Mateo Barrientos is one of the first Latino business owners to make a mark in downtown Arcadia, about 40 miles north of La Crosse, when he took the huge risk to open the MM San Juan grocery store in 2004. That risk turned out to be a brilliant investment for the entire community — census data shows the Latino population of the village of 3,000 has doubled in the last five years, and now makes up fully one-third of the population. The Latino business community has thrived as well, and Arcadia is now home to a half-dozen Hispanic grocery stores, restaurants, a clothing boutique and even tax and legal service offices. Mateo continues to be a leader in the business community as a member of the Arcadia Chamber of Commerce board of directors.

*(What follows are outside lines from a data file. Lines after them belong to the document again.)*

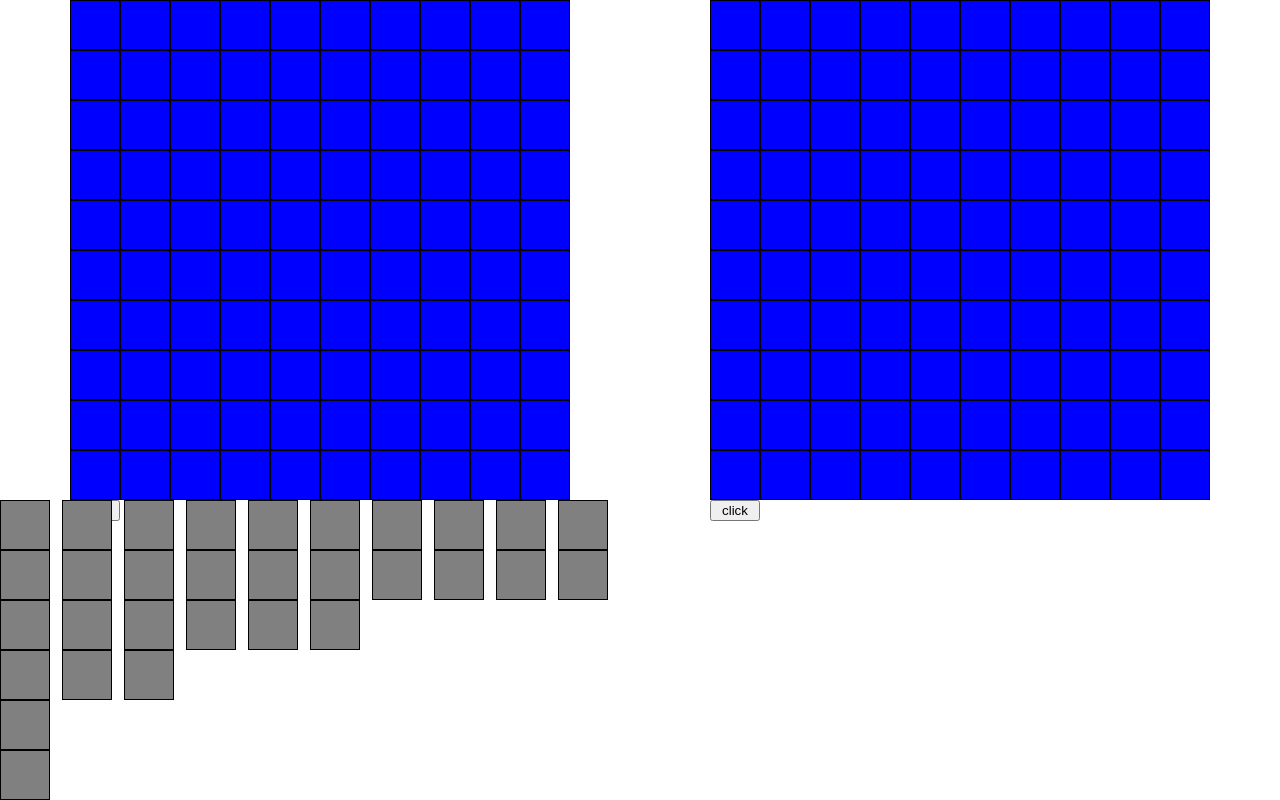
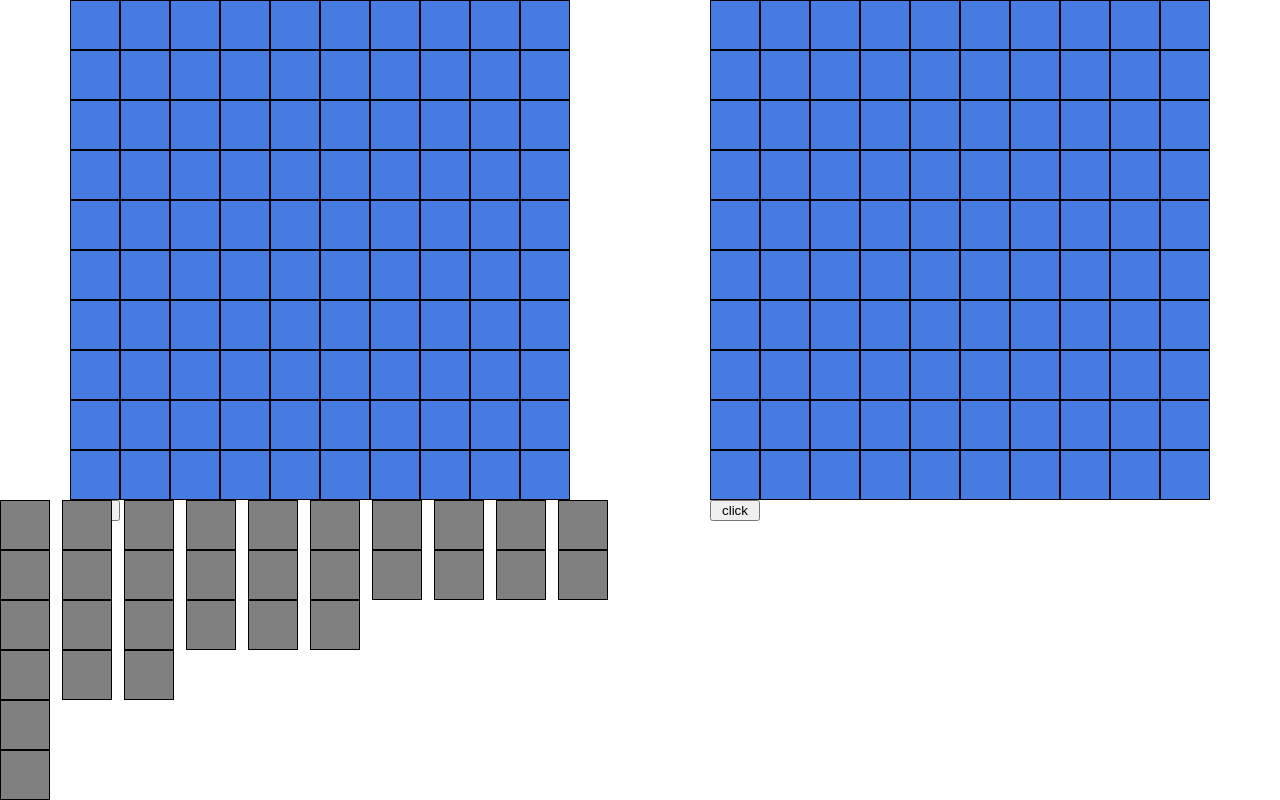
Before and after one commit to pafirmin/battleships, a React (Create React App) app: page / in a window 1280 px wide. Built offline with nearby package versions, Linux system fonts and the light colour scheme.

Commit message:
functioning game

```diff
--- a/src/App.js
+++ b/src/App.js
@@ -1,7 +1,6 @@
 import GameBoard from './components/GameBoard'
 import { useState, useEffect } from 'react'
 import ShipYard from './components/ShipYard';
-import { computerTurn } from './Computer'
 
 function App() {
 
@@ -12,19 +11,11 @@ function App() {
       currentPlayer === 'player' ? 'computer' : 'player')
   }
 
-  useEffect(() => {
-    if (currentPlayer === 'computer')
-    computerTurn()
-  })
-
-  console.log(currentPlayer)
-
-
   return (
     <div className="App">
       <div className="boards-container">
-        <GameBoard player='player' switchPlayer={switchPlayer} />
-        <GameBoard player='computer' switchPlayer={switchPlayer} />
+        <GameBoard player='player' switchPlayer={switchPlayer} currentPlayer={currentPlayer} />
+        <GameBoard player='computer' switchPlayer={switchPlayer} currentPlayer={currentPlayer} />
       </div>
       <ShipYard />
     </div>
--- a/src/Computer.js
+++ b/src/Computer.js
@@ -1,8 +1,18 @@
-  const computerTurn = () => {
-    const targets = document.querySelectorAll('.player')
-    const index = Math.floor(Math.random() * 100)
 
-    setTimeout(()=>targets[index].click(), 500)
+
+const computerTurn = () => {
+  let targets = document.querySelectorAll('.player')
+  let index = Math.floor(Math.random() * 100)
+  const target = targets[index]
+
+  if (
+    target.classList.contains('miss') ||
+    target.classList.contains('hit')
+  ) {
+    computerTurn()
+  } else {
+    target.click()
   }
+}
 
-  export { computerTurn }
+export { computerTurn }
--- a/src/components/GameBoard.js
+++ b/src/components/GameBoard.js
@@ -2,6 +2,7 @@ import React, { useEffect, useState } from 'react';
 import { Ship } from './Ship';
 import GridSquare from './GridSquare';
 import _ from 'lodash';
+import  {computerTurn} from '../Computer'
 
 const GameBoard = (props) => {
   const [ships, setShips] = useState([]);
@@ -12,7 +13,10 @@ const GameBoard = (props) => {
     }
   }, [ships])
 
-
+  useEffect(() => {
+    if (props.currentPlayer === 'computer')
+      setTimeout(()=>computerTurn(), 500)
+  })
 
   const placeShip = (coords, data) => {
     const shipData = JSON.parse(data)
@@ -123,6 +127,7 @@ const GameBoard = (props) => {
             placeShip={placeShip}
             player={props.player}
             switchPlayer={props.switchPlayer}
+            currentPlayer={props.currentPlayer}
           />)
       }
     }
--- a/src/components/GridSquare.js
+++ b/src/components/GridSquare.js
@@ -12,11 +12,11 @@ const GridSquare = (props) => {
   })
 
   const handleClick = () => {
-    if (!clicked) {
+    if (!clicked && props.currentPlayer !== player) {
       setClicked(true)
       makeShot()
     } else {
-      console.log('already clicked')
+      return 'already clicked'
     }
   }
 
@@ -50,7 +50,6 @@ const GridSquare = (props) => {
       onDrop={(e) => drop(e)}
       onDragOver={(e) => allowDrop(e)}
     >
-
     </div>
   )
 }
--- a/src/index.css
+++ b/src/index.css
@@ -89,7 +89,7 @@ a:visited {
 }
 
 .clear {
-  background-color: blue;
+  background-color: rgb(70, 124, 226);
 }
 
 .hit {
```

Fernando Delgado is a worldwide powerhouse in the talent recruitment and retention game. He’s developed and led best-in-class talent acquisition organizations in the Americas, Europe, and Asia for companies such as Coca-Cola, Deloitte, Microsoft, and Oracle. He currently serves as vice president for Global Talent Acquisition at Johnson Controls. He has more than 20 years experience specializing in recruitment services and leadership, and continues to leverage his experience with different cultures and countries to find new ways to identify top talent in the global workplace. He also serves on the Hispanic Professionals of Greater Milwaukee Board of Directors.
Israel Lopez is a business attorney specializing in mergers and acquisitions for Madison-based law firm Neider & Boucher. He’s also the founder of Chins Up Foundation, an organization that pairs college athletes with at-risk kids in a penpal relationship. Such a penpal relationship helped the Milwaukee native came through a stint of homelessness to attend Concordia University – Saint Paul on a football scholarship, graduate with honors, and attend the University of Wisconsin Law School.
Leslie Orrantia is the director of community relations at the University of Wisconsin, a post she’s held since August 2016. She has been on campus for four years, serving since 2012 in the School of Education’s External Relations office and as assistant director for the Wisconsin Collaborative Education Research Network within the School of Education. Prior to her work with UW-Madison, she served as a caseworker in Madison for nearly five years, collaborating with area nonprofits, government institutions, community organizations and local media to best address client needs. It was her work as a caseworker that really taught her the value of listening to others.
Dora Zúñiga is Director of Development at Wisconsin Public Radio, where she oversees all aspects of the network’s fundraising program including membership, business sponsorships, major gifts, planned giving, grant proposals and audience services and support as she connects with various communities across the state. The winner of the 2014 UMOS Hispanic Woman of the Year, Zúñiga has been an important Latina community leader in Madison for decades. She previously served as CEO of two large and important Madison-area nonprofits — Centro Hispano and Big Brothers Big Sisters of Dane County. Zúñiga also worked as director of leadership giving at the United Way of Dane County. Zúñiga earned the Madison Rotary Vocational Service Award in 2014 and the Roberto G. Sanchez Leadership Award from Centro Hispano in 2013. She was noted as one of the “all-time top 125 most influential Madisonians” by Madison Magazine in 2003.